→ Problem
For the entries below, state how many lines contain the word "frontend" and add nothing else.

##### Data records

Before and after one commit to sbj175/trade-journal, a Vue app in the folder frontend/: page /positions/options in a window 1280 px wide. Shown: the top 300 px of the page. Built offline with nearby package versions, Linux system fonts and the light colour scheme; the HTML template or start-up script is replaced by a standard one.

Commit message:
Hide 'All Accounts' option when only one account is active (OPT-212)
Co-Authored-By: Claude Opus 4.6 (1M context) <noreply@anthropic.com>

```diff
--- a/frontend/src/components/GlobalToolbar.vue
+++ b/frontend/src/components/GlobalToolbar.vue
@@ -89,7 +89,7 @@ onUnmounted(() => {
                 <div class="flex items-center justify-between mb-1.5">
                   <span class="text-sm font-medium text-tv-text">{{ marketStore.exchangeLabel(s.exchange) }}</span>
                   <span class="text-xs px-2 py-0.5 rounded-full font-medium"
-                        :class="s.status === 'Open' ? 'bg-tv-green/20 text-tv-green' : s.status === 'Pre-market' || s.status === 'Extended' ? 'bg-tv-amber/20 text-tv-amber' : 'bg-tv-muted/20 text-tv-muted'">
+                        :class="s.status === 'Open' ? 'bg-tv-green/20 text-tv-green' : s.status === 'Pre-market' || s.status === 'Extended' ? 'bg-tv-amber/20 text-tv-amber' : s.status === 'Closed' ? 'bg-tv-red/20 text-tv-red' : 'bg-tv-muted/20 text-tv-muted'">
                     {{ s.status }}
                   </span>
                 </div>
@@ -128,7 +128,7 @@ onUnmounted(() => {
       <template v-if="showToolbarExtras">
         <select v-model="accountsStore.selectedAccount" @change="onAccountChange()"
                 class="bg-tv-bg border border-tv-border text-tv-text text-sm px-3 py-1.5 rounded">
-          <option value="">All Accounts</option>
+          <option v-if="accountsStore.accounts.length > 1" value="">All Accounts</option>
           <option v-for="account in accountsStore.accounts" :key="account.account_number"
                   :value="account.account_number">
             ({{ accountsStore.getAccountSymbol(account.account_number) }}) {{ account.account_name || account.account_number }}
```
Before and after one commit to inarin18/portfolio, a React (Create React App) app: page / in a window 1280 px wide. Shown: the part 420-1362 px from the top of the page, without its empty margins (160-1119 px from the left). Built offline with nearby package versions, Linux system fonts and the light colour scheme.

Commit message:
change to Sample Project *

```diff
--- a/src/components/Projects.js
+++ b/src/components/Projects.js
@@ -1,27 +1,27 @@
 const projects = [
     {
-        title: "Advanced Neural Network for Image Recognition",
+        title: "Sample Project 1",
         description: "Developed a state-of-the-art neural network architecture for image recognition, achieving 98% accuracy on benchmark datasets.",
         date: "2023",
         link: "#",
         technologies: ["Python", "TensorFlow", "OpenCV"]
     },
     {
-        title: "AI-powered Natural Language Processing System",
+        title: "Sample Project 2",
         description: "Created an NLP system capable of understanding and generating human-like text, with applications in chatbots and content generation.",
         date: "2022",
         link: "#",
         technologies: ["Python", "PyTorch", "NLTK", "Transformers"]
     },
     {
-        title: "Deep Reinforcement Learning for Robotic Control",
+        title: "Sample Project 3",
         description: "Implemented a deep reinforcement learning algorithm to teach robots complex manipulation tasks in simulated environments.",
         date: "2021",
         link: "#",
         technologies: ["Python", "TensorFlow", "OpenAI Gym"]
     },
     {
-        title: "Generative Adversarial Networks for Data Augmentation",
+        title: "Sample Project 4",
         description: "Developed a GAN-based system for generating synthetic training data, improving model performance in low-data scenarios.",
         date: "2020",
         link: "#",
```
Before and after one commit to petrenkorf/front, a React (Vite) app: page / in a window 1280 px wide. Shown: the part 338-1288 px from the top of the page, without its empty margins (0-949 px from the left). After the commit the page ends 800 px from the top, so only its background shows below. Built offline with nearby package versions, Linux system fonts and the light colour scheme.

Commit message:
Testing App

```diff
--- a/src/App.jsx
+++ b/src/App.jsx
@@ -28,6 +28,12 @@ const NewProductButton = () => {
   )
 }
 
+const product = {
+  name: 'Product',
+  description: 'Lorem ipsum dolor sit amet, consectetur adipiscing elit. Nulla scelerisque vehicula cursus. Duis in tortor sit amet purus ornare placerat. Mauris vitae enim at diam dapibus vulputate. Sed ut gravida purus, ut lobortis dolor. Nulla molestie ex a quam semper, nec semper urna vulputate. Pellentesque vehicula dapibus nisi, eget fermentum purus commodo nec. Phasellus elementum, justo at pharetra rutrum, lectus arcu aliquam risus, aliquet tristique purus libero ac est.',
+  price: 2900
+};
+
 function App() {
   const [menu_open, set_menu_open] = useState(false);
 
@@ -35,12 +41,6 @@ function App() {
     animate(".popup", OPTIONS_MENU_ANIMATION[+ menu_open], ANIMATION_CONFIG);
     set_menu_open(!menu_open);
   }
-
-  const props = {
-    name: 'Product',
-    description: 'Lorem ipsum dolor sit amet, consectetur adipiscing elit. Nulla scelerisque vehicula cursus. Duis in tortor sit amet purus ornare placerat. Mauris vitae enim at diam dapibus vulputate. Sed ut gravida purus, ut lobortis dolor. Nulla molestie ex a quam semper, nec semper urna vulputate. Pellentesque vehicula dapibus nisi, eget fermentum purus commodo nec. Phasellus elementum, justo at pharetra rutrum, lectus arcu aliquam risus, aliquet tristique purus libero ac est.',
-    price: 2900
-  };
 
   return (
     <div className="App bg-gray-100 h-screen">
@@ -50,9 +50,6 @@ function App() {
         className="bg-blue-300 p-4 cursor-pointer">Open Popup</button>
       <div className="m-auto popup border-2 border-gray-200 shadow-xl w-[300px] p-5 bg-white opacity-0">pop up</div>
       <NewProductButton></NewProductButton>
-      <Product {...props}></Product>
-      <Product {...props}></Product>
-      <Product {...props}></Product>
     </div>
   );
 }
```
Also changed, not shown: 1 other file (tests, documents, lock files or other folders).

##########

→ Task result
3